Also, I am aware of some of the more blatant aspects of British Culture - the Royal Family, Queuing, talking about the weather, wearing poppies in the run up to Armistice Day. However, many aspects of British Culture are so familiar to me that I have to work hard to notice them. In her book, ‘Watching the English’, Kate Fox describes bracing herself to deliberately bump into people in a busy London railway station to see how many of them would apologise to her. And most of them did. Even though she was to blame. Another observation she notes is that when British people feel slighted, they tend to complain to a third party rather than the person they feel to be responsible. It seems that, aside from the cruder cultural stereotypes referenced above, we are effectively blind to our own culture; to ‘the way we do things around here’.

I feel this is more problematic than accent deafness. If you are blind to the vagaries of your own culture, then how do you know what best behaviour is in any situation? In the field of Process Safety, this is a challenge for all operators, but particularly to those engaging in collaborations with others.
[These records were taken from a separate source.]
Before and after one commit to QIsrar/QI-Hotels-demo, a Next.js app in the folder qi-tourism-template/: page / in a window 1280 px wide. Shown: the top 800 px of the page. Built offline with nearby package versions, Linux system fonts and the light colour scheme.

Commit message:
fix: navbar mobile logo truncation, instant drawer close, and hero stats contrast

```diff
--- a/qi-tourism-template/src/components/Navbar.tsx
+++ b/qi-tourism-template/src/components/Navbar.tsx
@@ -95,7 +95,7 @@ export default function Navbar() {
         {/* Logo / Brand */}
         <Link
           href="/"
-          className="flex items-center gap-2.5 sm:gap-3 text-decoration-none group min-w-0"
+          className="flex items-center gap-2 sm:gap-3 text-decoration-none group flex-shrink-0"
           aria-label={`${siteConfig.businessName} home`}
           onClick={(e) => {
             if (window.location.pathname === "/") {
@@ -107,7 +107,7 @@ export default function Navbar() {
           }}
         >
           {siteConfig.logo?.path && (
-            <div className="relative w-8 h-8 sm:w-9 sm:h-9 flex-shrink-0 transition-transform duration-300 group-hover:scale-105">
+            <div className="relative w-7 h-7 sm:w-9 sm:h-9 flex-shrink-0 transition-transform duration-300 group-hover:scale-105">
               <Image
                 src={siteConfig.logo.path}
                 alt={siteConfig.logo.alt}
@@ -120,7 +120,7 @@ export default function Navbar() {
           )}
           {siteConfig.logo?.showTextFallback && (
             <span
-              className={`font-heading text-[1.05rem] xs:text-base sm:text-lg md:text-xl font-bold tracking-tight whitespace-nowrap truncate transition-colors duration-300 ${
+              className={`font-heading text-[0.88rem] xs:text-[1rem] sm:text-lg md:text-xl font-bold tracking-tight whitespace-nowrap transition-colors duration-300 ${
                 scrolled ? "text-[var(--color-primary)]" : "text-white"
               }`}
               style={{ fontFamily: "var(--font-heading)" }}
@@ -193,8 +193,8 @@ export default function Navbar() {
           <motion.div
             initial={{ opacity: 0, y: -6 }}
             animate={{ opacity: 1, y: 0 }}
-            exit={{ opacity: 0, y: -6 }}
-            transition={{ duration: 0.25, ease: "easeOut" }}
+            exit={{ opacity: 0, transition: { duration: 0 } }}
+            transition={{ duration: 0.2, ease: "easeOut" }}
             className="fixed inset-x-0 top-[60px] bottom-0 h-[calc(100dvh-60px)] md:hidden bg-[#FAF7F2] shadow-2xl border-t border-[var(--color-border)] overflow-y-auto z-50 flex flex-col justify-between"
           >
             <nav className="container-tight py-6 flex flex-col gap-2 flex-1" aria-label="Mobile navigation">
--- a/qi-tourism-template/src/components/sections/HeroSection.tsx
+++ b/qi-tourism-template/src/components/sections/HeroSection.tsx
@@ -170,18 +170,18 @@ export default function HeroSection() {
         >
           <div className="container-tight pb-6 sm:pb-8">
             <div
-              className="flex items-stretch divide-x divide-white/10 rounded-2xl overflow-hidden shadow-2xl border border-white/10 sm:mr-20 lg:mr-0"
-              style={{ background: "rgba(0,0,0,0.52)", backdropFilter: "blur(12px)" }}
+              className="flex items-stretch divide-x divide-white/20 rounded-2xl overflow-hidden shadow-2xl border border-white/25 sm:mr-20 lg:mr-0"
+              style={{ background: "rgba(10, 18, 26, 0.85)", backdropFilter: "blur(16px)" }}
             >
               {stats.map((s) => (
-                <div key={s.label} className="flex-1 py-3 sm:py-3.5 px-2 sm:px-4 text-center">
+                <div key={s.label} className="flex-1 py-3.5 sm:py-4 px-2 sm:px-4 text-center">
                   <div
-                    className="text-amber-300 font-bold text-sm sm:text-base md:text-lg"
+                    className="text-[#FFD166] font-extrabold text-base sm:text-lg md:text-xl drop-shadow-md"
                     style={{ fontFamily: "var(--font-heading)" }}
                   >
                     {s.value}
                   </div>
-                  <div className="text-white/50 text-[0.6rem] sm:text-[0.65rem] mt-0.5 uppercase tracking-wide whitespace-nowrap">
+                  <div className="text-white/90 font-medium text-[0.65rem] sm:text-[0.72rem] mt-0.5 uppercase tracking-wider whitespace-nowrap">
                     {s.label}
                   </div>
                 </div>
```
Both parties will probably have been swimming in their own cultural fluid for so long that they have ceased to be aware of it. However, the composition of the respective fluids may be different, perhaps markedly so.
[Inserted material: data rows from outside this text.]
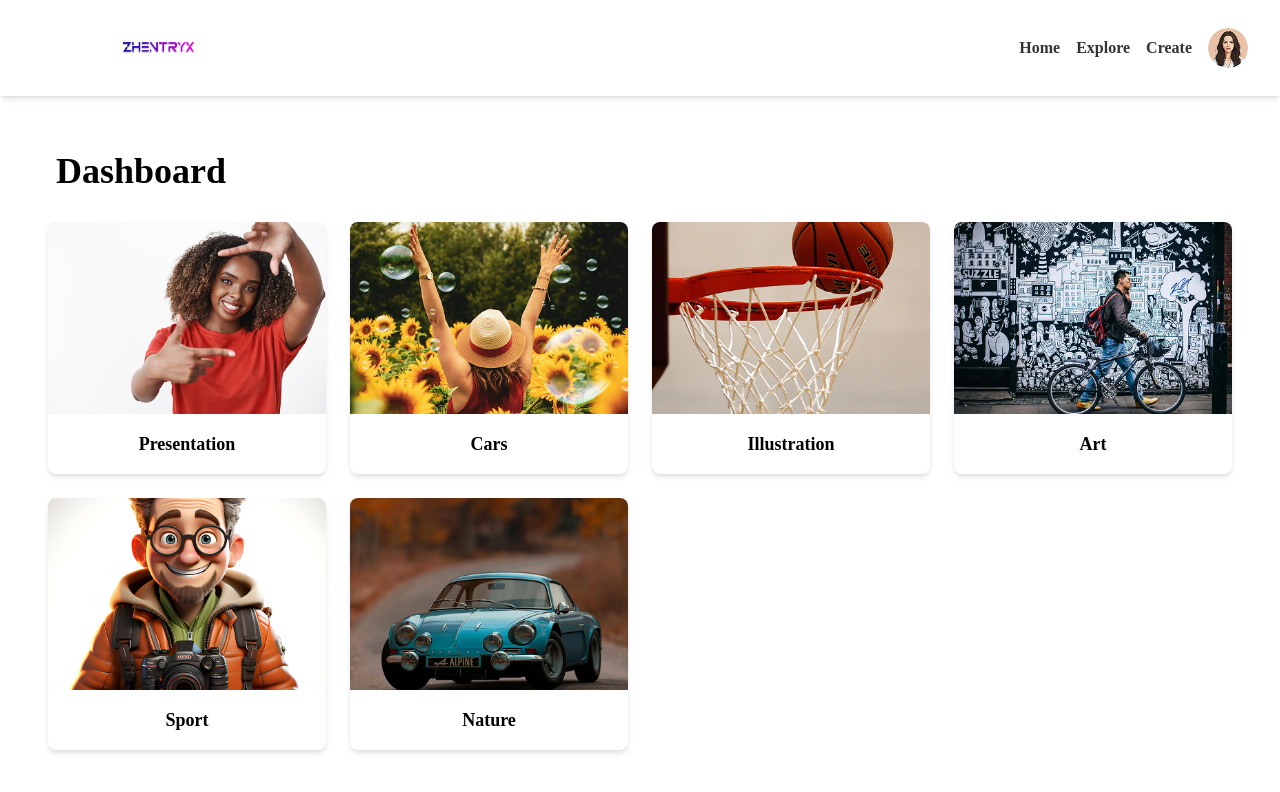
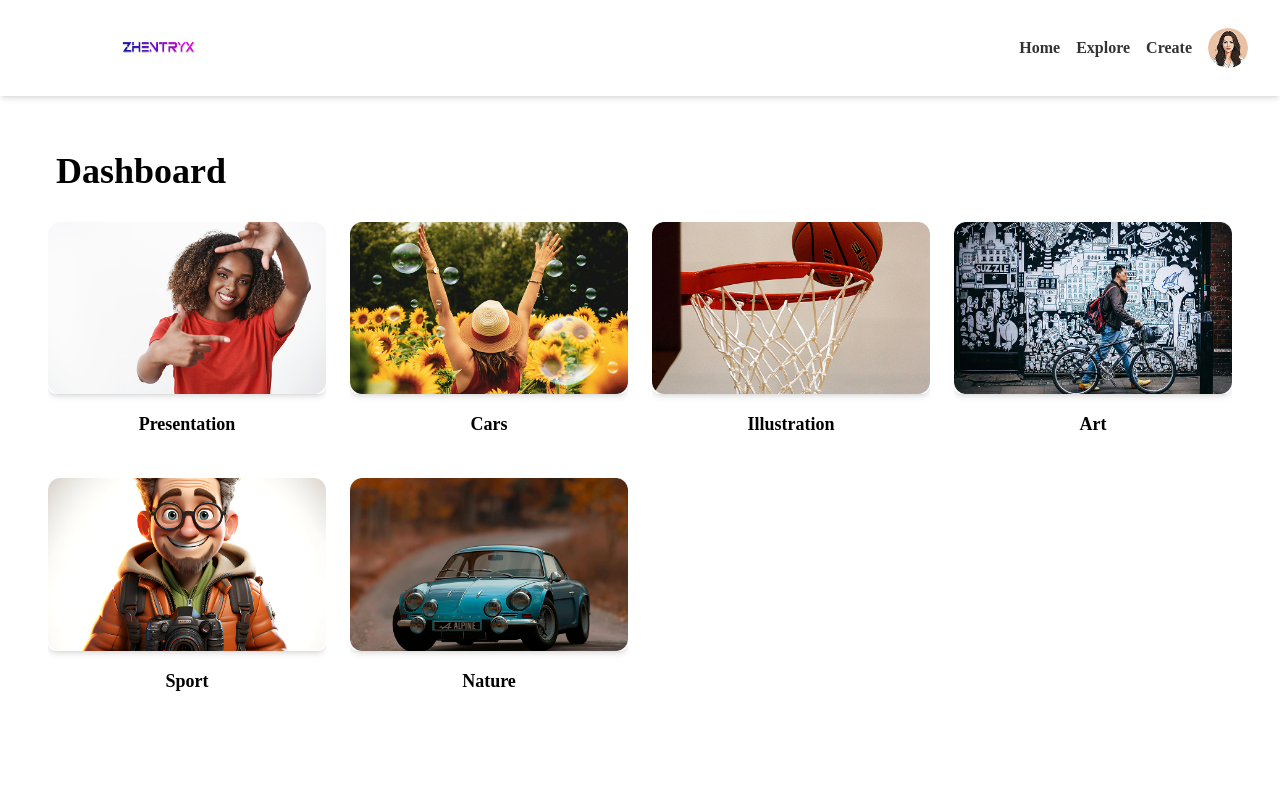
Before and after one commit to Zhentryx034/imagefic, a React (Vite) app in the folder imagefic/: page /dashboard in a window 1280 px wide. Shown: the top 792 px of the page. Built offline with nearby package versions, Linux system fonts and the light colour scheme; a web font is replaced by a local one.

Commit message:
Update item card styling in Dashboard component for improved layout

```diff
--- a/imagefic/src/Components/Dashboard/Dashboard.tsx
+++ b/imagefic/src/Components/Dashboard/Dashboard.tsx
@@ -35,8 +35,8 @@ const Dashboard: React.FC = () => {
             <h1 className='text-[36px] font-bold mt-8 text-left pl-8 '>Dashboard</h1>
             <div className='grid grid-cols-1 md:grid-cols-3 lg:grid-cols-4 gap-6 p-6 bg-white'>
                 {items.map((item, index) => (
-                    <div key={index} className='bg-white rounded-lg shadow-md overflow-hidden'>
-                        <img src={item.img} alt={item.title} className='w-full h-48 object-cover' />
+                    <div key={index} className=' overflow-hidden'>
+                        <img src={item.img} alt={item.title} className='w-[150%] h-68 object-cover rounded-lg shadow-md ' />
                         <div className='p-4'>
                             <h2 className='text-lg font-semibold'>{item.title}</h2>
                         </div>
```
So, if you were an operator was a robust Process Safety pedigree, how could you best imbue its key tenets to a collaborator with a different heritage and attributes. Given that they are probably blind to any cultural weaknesses they may have and are likely to at best be baffled and at worst affronted by a direct approach. However, if a collaboration, based on your partner’s Process Safety grammar is established, the risk of incidents shoots up. And if the worst happens, no-one will remember the name of your partner. Think Union Carbide’s collaboration with a local shareholder at Bhopal. Think Total and its JV partner at Buncefield.

If you’ve decided to go down this path, there are a number of measures you can put in place to ease the necessary Process Safety cultural shift. Firstly, you can undertake a PS Audit based on established metrics (OSHA, CCPS or EI frameworks), to identify gaps. You can then suggest a customised PS communication approach which is ‘as easy as PIE’.
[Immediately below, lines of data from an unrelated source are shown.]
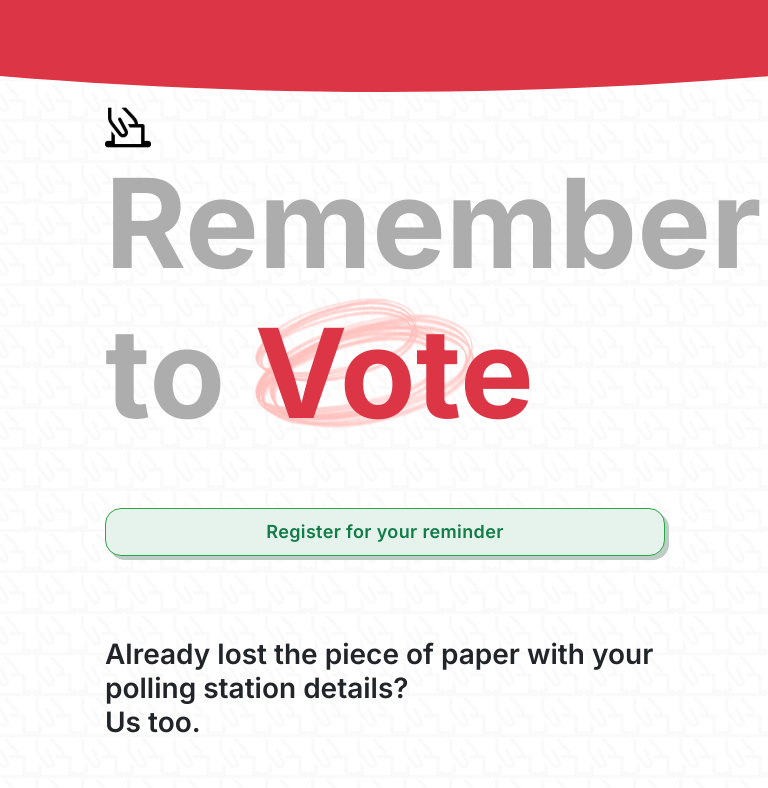
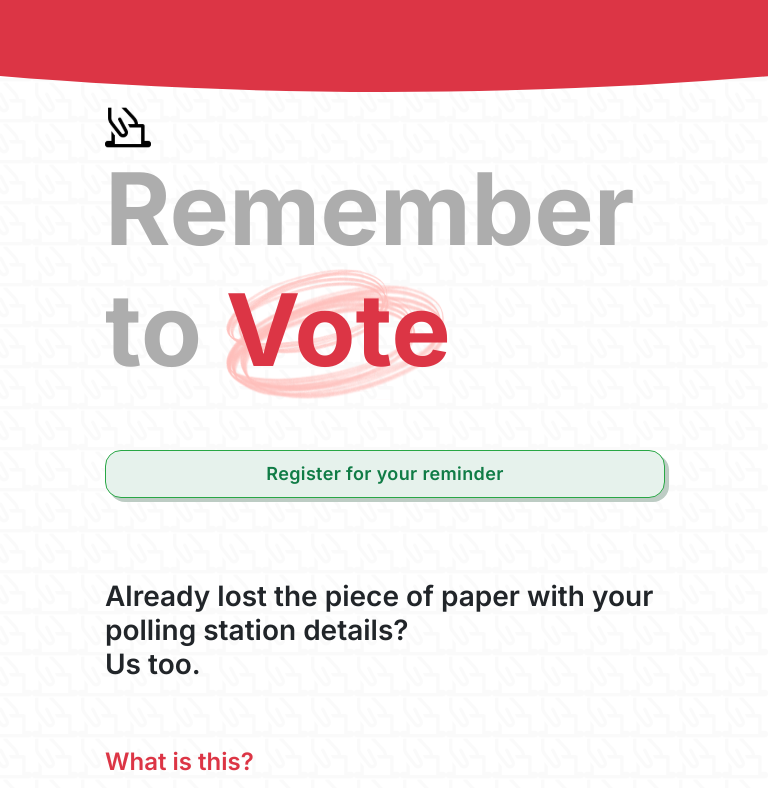
Before and after one commit to Curtis-Turk/Remember-to-Vote, a Next.js app: page / in a window 768 px wide. Shown: the top 788 px of the page. Built offline with nearby package versions, Linux system fonts and the light colour scheme.

Commit message:
main-title font size and line height 768 breakpoint

```diff
--- a/styles.css
+++ b/styles.css
@@ -119,6 +119,8 @@ h4 {
 @media screen and (max-width: 768px) and (min-width: 601px) {
   #main-title {
     margin-bottom: 60px !important;
+    font-size: 100px !important;
+    line-height: 121px !important;
   }
 }
 
```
  • Pointed - for top management, generating a succinct and powerful argument for PS to be an equal partner for investment decisions as financials, logistics and contracts
  • Informative - for front line superintendents, to equip them with a PS sensibility. Perhaps best achieved by F2F training.
  • Energising - making PS engaging and enjoyable for operators and technicians. CBT might work well here.

And if they balk at your initiative, they might not be the right partner for you. It’s a big world - there’ll be other opportunities.

goldfish bowl